“He made an unbelievable play,” Grier said. “He wasn’t used to it and got caught in an awkward position. He made it hard on himself. Made up for it. I can’t believe he made the catch.”
Indeed, Sills somehow drug his right toe – maybe only the little one – in the end zone, completing among the toughest catches of his career. The touchdown pushed WVU’s lead to 21-13, and was imperative considering the Mountaineers had already thrown incomplete on first and goal from the four and would have faced a third and goal sans confidence in its running game.
“I didn’t know if I had it or not,” Sills said. “I fell on some pretty hard turf, so I was kinda out of it. When I got to the sideline they told me it was a catch and my feet were in. I was excited. When you catch it you always think about getting your feet down and hope they are inbounds.”
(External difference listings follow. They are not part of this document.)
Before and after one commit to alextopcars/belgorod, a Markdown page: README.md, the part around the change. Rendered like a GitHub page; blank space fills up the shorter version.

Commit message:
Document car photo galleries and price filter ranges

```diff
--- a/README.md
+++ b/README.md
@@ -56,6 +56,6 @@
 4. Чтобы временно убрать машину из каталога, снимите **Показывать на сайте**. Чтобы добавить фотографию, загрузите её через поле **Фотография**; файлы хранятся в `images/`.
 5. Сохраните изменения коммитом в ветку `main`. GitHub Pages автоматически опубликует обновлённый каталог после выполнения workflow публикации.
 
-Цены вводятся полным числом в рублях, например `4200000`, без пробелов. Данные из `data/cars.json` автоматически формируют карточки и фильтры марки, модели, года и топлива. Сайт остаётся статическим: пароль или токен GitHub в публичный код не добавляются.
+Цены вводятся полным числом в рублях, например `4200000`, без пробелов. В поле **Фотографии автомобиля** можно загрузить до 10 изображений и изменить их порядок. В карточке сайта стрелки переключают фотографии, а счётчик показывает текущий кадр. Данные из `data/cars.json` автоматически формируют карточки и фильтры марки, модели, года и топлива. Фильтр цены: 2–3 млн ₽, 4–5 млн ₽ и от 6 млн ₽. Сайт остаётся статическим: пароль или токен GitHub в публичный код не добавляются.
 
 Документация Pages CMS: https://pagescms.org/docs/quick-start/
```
Those opportunities are becoming few and far between. Receivers coach Tyron Carrier said the season started with teams trying to bracket Ka’Raun White, then Gary Jennings. As Sills continued to emerge – he leads the nation with 18 TD catches – defenses focused on him, and it’s showed in the stats with Sills having a combined nine receptions over the last three games. The junior had at least six catches in six of the first seven games.
Sills made four catches against Kansas State, including consecutive ones spanning the first and second quarters. One was an over-the-shoulder 43-yard reception down the sideline to get WVU inside the red zone at the end of the first quarter. The second came a snap later on a 16-yard scoring slant via a beautiful play call from Jake Spavital.
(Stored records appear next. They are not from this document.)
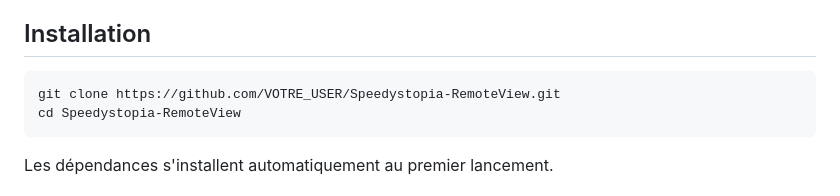
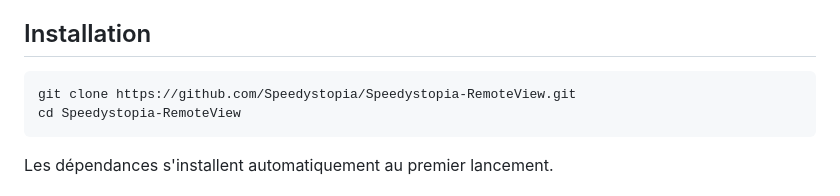
Before and after one commit to Speedystopia/Speedystopia-RemoteView, a Markdown page: README.md, the part around the change. Drawn GitHub-style.

Commit message:
fix: update clone URL in README

````diff
--- a/README.md
+++ b/README.md
@@ -70,7 +70,7 @@ MJPEG)   PCM stdout)  mouse)
 ## Installation
 
 ```bash
-git clone https://github.com/VOTRE_USER/Speedystopia-RemoteView.git
+git clone https://github.com/Speedystopia/Speedystopia-RemoteView.git
 cd Speedystopia-RemoteView
 ```
 
````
With the Wildcats pulling a safety up to take away said slant, the Mountaineers sent Gary Jennings in motion, faking an end around to the wideout. The action sucked in the safety five-plus yards, clearing a passing window for Grier. With the corner playing Sills outside, expecting help on the interior, Sills gained the inside shoulder and broke toward the post. Grier delivered a ball in stride, splitting two defenders, and Sills had his 17th touchdown of the season to give WVU a 14-6 lead.
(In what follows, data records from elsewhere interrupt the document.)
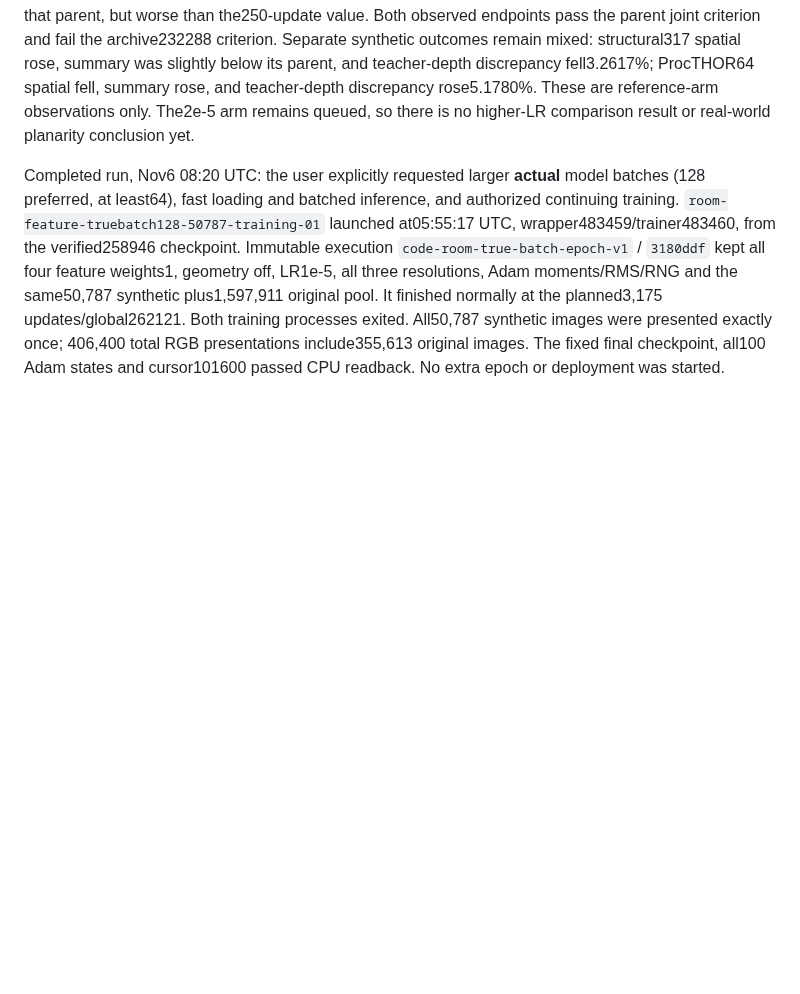
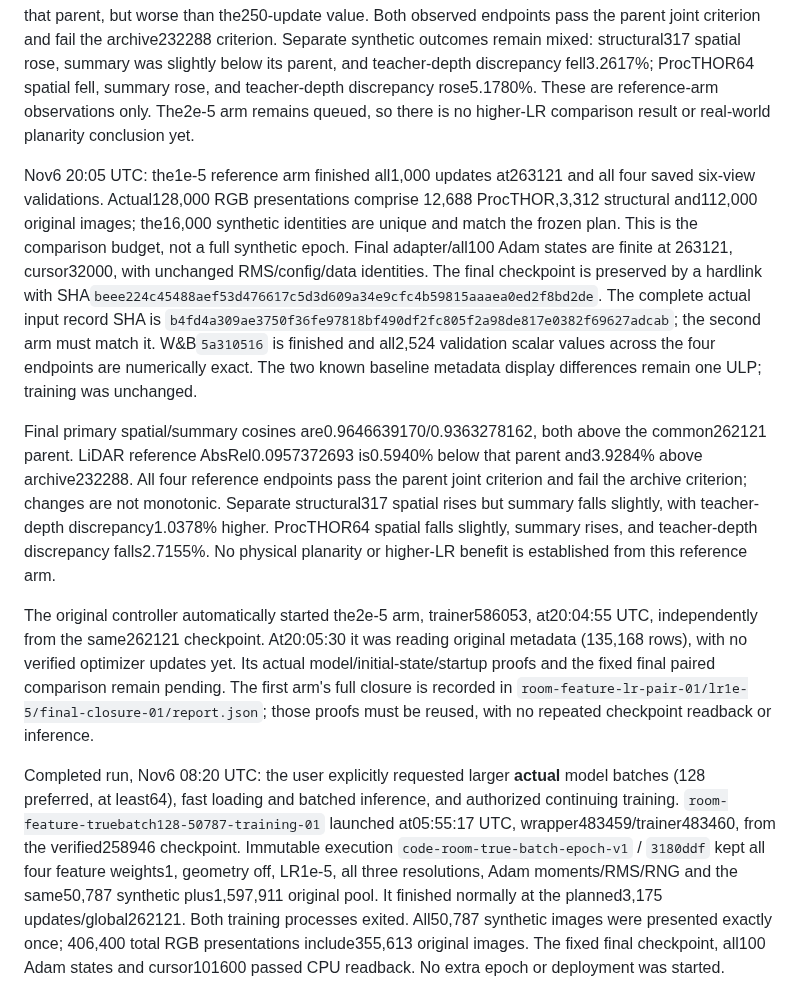
Before and after one commit to chongxi/radio-moge, a Markdown page: docs/procthor-empty-rgb.md, the part around the change. Rendered like a GitHub page; blank space fills up the shorter version.

Commit message:
Record LR reference arm completion and second arm startup

```diff
--- a/docs/procthor-empty-rgb.md
+++ b/docs/procthor-empty-rgb.md
@@ -55,6 +55,36 @@ was slightly below its parent, and teacher-depth discrepancy fell3.2617%;
 ProcTHOR64 spatial fell, summary rose, and teacher-depth discrepancy rose5.1780%.
 These are reference-arm observations only. The2e-5 arm remains queued, so there
 is no higher-LR comparison result or real-world planarity conclusion yet.
+
+Nov6 20:05 UTC: the1e-5 reference arm finished all1,000 updates at263121 and
+all four saved six-view validations. Actual128,000 RGB presentations comprise
+12,688 ProcTHOR,3,312 structural and112,000 original images; the16,000 synthetic
+identities are unique and match the frozen plan. This is the comparison budget,
+not a full synthetic epoch. Final adapter/all100 Adam states are finite at
+263121, cursor32000, with unchanged RMS/config/data identities. The final
+checkpoint is preserved by a hardlink with SHA`beee224c45488aef53d476617c5d3d609a34e9cfc4b59815aaaea0ed2f8bd2de`.
+The complete actual input record SHA is
+`b4fd4a309ae3750f36fe97818bf490df2fc805f2a98de817e0382f69627adcab`;
+the second arm must match it. W&B`5a310516` is finished and all2,524 validation
+scalar values across the four endpoints are numerically exact. The two known
+baseline metadata display differences remain one ULP; training was unchanged.
+
+Final primary spatial/summary cosines are0.9646639170/0.9363278162, both above
+the common262121 parent. LiDAR reference AbsRel0.0957372693 is0.5940% below
+that parent and3.9284% above archive232288. All four reference endpoints pass
+the parent joint criterion and fail the archive criterion; changes are not
+monotonic. Separate structural317 spatial rises but summary falls slightly,
+with teacher-depth discrepancy1.0378% higher. ProcTHOR64 spatial falls slightly,
+summary rises, and teacher-depth discrepancy falls2.7155%. No physical
+planarity or higher-LR benefit is established from this reference arm.
+
+The original controller automatically started the2e-5 arm, trainer586053,
+at20:04:55 UTC, independently from the same262121 checkpoint. At20:05:30 it
+was reading original metadata (135,168 rows), with no verified optimizer
+updates yet. Its actual model/initial-state/startup proofs and the fixed final
+paired comparison remain pending. The first arm's full closure is recorded in
+`room-feature-lr-pair-01/lr1e-5/final-closure-01/report.json`; those proofs must
+be reused, with no repeated checkpoint readback or inference.
 
 Completed run, Nov6 08:20 UTC: the user explicitly requested larger **actual**
 model batches (128 preferred, at least64), fast loading and batched inference,
```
It’s an impressive ratio, Sills’ 18 touchdowns on 55 receptions. Consider Jennings, who leads the team with 82 grabs, but has just one touchdown. Or White, with 51 catches and 10 scores. No player in college football with more than 50 catches comes close to Sills in pure touchdown-to-reception ratio.
But the receiver also had a drop on a play which would have resulted in a first down in the red zone to go with a lost fumble, part of four West Virginia turnovers. It’s that which will be the focus this week as Sills readies for what is shaping up to be a significant game versus Texas. If the Mountaineers (7-3, 5-2) can win, they remain in contention for the Big 12 title game.
“The third quarter, fourth quarter just making stupid mistakes,” Sills said of the problems. “Dropping balls, missing blocks. We definitely need to improve on that this week going into the Texas game. Monday I will be thinking about the dropped ball I had, the fumble I had. Those are the things I can improve upon. As an offense there are a lot of things we can improve upon as well.”